Stories of Murder and Woe
For stories of murder and woe,
That kill all our friends from the show,
Where death is the norm
In a limerick form,
Just click on the link there below.
But, reader, before you proceed,
Ensure that these warnings you read:
There's Death! but not kissing,
And spoilers are missing*;
It's PG (so, parents, take heed.)
The small print: The rhymes herein work when read aloud in the author's native accent. If they do not work in your own accent, please return them to the author, describing in sonnet form what doesn't work for you, and enclosing a proof of purchase, and your money will be refunded.
* Except for the season four cast.
Now, onto the story at last.
Teyla, who did not dress appropriately
There was a young lady called Teyla.
One day, many foes did assail her,
She tripped on her skirt,
And the foes were alert,
Who leapt at the chance to impale her.
Moral: Battles are as often won by wardrobes as by force of arms
The tale of Ronon, who was far too fond of knives
There once was a fellow called Ronon,
Whose pockets with weapons were groanin'
While sheathing a knife,
He missed, lost his life,
Which caused lots of blood-stained bemoanin'.
Moral: Look before you sheathe
Little Johnny and his hair
Although he professed not to care,
John Sheppard was proud of his hair.
Alone, far from home,
He pulled out a comb,
When there, from its lair, leapt a bear.
Moral: It isn't just fangirls that find Sheppard tasty
In which Radek touches something he shouldn't
A fellow called Radek (he's Czech),
Once handled some strange Ancient tech.
The tech it went "boom!"
And then all the room
With Radek, in bits, was bedecked.
Moral: Secondary characters can be killed by things that main characters shrug off.

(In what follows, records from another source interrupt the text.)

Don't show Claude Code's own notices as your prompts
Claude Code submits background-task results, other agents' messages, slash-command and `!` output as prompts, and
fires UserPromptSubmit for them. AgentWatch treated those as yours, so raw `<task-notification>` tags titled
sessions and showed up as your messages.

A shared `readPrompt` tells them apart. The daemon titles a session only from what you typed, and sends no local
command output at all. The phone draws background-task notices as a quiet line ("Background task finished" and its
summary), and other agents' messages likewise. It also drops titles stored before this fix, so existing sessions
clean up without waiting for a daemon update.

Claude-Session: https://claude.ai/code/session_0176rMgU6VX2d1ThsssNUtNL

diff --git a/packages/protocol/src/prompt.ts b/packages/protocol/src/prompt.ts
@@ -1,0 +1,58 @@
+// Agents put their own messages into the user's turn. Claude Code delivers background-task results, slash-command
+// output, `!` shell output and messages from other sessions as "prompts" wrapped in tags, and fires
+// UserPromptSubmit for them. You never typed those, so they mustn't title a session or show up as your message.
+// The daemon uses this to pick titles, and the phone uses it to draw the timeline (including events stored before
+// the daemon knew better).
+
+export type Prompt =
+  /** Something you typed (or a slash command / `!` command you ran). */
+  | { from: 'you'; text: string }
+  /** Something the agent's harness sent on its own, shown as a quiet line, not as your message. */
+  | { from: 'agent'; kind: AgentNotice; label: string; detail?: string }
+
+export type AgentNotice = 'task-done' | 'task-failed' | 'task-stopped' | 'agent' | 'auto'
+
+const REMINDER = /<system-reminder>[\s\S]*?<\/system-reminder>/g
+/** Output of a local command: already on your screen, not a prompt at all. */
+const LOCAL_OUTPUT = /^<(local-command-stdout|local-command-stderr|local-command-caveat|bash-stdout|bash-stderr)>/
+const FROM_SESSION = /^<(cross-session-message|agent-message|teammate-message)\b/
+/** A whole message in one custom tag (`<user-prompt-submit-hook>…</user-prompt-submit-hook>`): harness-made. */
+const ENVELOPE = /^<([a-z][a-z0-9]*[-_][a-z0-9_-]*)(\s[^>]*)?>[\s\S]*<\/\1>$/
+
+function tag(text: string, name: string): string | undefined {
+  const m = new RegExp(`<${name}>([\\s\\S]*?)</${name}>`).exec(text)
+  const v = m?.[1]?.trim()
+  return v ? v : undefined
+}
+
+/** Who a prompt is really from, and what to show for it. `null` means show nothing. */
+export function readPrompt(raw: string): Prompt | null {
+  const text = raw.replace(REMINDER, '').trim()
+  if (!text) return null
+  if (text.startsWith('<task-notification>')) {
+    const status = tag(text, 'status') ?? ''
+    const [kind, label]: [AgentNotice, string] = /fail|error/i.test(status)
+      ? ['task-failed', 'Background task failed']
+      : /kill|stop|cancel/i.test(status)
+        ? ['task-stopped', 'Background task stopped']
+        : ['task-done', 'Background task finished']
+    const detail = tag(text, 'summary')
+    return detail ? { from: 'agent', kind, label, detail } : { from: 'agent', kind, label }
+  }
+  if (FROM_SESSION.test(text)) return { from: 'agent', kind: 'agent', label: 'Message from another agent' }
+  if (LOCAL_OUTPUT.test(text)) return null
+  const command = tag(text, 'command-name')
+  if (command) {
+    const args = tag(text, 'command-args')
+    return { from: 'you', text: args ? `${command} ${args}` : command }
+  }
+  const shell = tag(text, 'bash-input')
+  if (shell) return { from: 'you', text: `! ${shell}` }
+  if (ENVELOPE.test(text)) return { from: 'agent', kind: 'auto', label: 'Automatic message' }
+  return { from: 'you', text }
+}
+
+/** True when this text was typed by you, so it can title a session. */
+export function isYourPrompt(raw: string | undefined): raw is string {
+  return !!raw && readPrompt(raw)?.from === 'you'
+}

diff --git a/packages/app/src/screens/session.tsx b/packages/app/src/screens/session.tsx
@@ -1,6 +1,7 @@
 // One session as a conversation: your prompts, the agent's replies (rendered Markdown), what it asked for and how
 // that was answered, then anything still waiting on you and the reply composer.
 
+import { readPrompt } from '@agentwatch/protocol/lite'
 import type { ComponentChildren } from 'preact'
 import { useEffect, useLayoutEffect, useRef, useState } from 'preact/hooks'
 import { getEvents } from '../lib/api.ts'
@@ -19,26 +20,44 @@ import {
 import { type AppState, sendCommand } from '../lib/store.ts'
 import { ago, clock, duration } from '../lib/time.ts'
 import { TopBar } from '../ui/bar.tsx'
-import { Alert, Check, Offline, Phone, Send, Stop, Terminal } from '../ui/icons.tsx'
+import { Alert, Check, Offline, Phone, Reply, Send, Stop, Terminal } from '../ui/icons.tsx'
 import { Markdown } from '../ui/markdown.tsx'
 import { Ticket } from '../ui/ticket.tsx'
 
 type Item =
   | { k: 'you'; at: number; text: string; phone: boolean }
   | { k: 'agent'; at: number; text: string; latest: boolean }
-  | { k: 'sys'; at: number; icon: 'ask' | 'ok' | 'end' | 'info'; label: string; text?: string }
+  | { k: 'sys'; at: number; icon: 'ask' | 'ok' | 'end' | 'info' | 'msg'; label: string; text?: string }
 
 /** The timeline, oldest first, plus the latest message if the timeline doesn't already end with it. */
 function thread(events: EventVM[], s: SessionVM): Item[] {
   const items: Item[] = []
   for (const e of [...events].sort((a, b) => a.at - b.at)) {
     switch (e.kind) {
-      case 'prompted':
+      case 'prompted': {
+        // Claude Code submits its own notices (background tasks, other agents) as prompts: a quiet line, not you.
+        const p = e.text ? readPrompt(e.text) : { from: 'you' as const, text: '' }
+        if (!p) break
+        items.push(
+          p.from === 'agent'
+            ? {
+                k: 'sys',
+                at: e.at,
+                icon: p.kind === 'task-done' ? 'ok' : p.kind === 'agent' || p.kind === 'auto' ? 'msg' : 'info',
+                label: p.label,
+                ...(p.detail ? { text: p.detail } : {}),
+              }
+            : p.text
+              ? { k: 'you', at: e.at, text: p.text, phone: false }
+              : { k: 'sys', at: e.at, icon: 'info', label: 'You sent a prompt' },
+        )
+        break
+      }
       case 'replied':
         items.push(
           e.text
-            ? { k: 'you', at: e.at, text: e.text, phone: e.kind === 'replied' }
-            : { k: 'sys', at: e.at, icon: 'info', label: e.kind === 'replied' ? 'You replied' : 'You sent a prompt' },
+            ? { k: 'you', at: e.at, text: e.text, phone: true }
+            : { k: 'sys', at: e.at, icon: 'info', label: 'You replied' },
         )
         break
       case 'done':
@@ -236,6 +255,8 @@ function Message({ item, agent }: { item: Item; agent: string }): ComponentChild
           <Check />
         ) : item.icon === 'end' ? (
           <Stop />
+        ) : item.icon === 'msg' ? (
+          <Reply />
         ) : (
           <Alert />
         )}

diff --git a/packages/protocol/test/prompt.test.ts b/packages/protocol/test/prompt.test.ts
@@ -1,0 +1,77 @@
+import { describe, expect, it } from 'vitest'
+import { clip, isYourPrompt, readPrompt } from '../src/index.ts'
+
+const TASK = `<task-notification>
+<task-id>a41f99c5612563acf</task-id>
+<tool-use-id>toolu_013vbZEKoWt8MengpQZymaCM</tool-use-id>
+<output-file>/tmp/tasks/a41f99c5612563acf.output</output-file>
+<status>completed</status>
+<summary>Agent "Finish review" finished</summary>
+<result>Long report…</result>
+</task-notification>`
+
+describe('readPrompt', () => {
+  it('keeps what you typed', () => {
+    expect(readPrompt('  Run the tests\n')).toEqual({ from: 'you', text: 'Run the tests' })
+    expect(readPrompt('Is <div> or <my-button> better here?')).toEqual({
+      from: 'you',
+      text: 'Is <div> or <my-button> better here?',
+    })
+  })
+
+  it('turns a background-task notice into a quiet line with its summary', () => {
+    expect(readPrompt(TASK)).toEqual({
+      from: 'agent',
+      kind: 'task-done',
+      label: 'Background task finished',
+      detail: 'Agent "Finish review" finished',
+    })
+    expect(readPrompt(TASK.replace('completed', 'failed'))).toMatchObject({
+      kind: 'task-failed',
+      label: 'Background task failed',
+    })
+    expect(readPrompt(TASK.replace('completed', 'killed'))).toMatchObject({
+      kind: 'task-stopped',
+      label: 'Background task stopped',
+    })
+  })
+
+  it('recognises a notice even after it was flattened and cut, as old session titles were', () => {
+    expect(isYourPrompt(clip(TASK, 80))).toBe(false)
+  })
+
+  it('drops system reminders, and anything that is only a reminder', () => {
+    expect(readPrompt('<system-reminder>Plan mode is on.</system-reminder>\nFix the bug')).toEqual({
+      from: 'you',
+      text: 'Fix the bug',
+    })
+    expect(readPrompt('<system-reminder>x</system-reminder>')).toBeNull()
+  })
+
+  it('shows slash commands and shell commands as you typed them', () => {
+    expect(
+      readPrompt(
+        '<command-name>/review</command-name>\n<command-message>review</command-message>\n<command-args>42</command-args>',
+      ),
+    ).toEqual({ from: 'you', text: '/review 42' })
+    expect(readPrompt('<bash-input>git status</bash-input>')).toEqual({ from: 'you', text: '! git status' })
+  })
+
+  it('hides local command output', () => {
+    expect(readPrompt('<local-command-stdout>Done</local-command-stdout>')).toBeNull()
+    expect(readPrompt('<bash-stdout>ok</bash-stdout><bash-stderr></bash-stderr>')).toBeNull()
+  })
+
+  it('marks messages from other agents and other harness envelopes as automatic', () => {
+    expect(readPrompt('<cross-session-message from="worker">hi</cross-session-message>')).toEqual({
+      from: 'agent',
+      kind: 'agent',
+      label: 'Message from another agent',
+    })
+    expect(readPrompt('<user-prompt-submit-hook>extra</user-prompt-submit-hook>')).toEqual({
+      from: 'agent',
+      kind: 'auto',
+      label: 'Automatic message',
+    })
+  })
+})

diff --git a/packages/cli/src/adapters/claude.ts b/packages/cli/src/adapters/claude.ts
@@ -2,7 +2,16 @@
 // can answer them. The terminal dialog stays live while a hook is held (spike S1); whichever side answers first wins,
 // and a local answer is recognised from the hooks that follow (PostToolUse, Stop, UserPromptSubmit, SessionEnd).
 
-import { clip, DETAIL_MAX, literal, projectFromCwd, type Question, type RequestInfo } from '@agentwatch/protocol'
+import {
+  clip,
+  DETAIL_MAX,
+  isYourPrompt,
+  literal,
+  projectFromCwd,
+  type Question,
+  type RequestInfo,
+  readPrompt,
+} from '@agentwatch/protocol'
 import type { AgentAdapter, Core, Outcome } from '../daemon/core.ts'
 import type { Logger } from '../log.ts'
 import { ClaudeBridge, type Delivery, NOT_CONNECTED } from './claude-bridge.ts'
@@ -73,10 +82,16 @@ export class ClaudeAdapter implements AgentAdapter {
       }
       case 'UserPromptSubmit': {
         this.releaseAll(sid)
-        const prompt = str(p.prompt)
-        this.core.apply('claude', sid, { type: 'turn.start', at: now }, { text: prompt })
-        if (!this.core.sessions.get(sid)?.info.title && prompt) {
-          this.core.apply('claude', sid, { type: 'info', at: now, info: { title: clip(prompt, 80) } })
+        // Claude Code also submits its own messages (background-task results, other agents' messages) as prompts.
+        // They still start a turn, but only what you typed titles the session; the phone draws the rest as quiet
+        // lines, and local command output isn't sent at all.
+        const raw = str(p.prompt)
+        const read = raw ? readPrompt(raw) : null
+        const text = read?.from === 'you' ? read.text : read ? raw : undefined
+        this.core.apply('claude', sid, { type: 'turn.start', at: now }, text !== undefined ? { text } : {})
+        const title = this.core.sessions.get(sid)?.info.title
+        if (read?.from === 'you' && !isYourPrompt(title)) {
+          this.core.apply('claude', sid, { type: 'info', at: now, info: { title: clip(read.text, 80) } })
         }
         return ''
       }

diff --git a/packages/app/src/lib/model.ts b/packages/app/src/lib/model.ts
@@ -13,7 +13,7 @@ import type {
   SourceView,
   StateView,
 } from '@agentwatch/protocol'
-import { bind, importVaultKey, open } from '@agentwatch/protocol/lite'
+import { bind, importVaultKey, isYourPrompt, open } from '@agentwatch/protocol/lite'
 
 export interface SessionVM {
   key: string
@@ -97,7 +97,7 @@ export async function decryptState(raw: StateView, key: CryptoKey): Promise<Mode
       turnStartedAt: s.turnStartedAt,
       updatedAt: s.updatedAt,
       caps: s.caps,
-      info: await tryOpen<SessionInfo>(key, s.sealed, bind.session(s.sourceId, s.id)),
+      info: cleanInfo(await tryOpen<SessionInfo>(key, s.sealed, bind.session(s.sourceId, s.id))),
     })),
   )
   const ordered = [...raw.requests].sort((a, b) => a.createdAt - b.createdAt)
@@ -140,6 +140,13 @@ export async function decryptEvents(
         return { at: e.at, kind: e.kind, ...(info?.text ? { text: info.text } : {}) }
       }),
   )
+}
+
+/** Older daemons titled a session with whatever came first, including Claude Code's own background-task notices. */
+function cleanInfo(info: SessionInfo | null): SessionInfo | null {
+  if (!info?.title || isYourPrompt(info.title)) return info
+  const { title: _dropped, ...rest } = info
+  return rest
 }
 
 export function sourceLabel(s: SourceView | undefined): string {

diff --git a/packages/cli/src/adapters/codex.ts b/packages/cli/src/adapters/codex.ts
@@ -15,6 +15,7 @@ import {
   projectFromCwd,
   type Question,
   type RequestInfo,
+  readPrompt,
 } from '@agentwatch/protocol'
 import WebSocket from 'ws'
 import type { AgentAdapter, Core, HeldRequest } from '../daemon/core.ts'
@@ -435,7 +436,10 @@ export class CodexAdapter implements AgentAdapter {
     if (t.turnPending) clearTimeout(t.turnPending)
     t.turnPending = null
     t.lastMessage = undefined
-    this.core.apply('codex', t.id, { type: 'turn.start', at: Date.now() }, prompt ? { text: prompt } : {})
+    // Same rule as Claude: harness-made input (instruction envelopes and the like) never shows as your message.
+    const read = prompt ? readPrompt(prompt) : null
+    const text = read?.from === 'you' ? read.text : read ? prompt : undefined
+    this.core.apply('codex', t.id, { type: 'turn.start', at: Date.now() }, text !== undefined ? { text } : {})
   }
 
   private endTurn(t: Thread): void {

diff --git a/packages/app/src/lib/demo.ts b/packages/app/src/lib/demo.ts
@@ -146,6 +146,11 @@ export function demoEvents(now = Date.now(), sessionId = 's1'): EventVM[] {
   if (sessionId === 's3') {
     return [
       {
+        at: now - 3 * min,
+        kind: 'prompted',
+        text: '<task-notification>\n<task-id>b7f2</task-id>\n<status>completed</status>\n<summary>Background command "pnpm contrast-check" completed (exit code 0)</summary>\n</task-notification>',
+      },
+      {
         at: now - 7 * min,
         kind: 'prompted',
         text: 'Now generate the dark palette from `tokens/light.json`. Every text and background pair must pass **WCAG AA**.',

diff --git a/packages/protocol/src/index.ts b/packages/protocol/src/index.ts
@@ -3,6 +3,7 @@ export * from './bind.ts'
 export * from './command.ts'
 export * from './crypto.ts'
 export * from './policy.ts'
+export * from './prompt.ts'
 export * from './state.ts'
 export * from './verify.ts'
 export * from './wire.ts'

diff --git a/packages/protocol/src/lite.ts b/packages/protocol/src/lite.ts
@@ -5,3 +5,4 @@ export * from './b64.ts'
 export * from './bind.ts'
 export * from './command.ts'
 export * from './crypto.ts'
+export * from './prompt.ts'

Be aware of this, and act accordingly.
Chuck, who worked too hard
There was a technician called Chuck,
Who, busy with work, didn't duck,
While out from the Gate
Burst some Genii, irate,
And shot him. His last word was "drat."
Moral: If it took your boss two years to know your name, don't bother working too hard
Keller, who was new
There was a young doctor called Keller,
But people neglected to tell her,
That Wraith liked to munch
On humans for lunch,
So, withered, she died in the cellar.
Moral: Before accepting a new job, make sure that your employer has a good orientation scheme for new employees.
Lorne, who fancied himself a painter
There once was a major called Lorne,
Who got up to paint rosy dawn,
But, stupid with sleep,
He fell into the Deep,
And nobody knew where he'd gorn.
Moral: You can live without art, but can't live without sleep
Carter, who died in a fascinating fashion
There was a smart woman called Carter
Who - "No!" exclaimed Rodney, "I'm smarter
Again and again,
With the power of my brain,
I've saved all your lives like a martyr."
Moral: Do not tangle with hamsters
Moral: When Rodney McKay starts talking, not even death can get a word in edgeways.
The sad story of McKay; or, "We'll see about that," said Death
A very smart man called McKay
Who always had plenty to say,
Once fell off a cliff,
'Tween a "but" and an "if",
And, silent, remains to this day.
Moral: Even people with two PhDs need to watch where they
put their feet
Moral: When Death has come for someone else, it is best to keep your mouth shut, or you might be next
Caldwell, who couldn't be rhymed
A colonel was called… well, was Caldwell,
He carried off "manly and bald" well,
But a space kangaroo
Went and slaughtered his crew,
So Caldwell the Bald on his sword fell.
Moral: If you're inconsiderate enough to have a name that's virtually impossible to rhyme, expect a ridiculous death.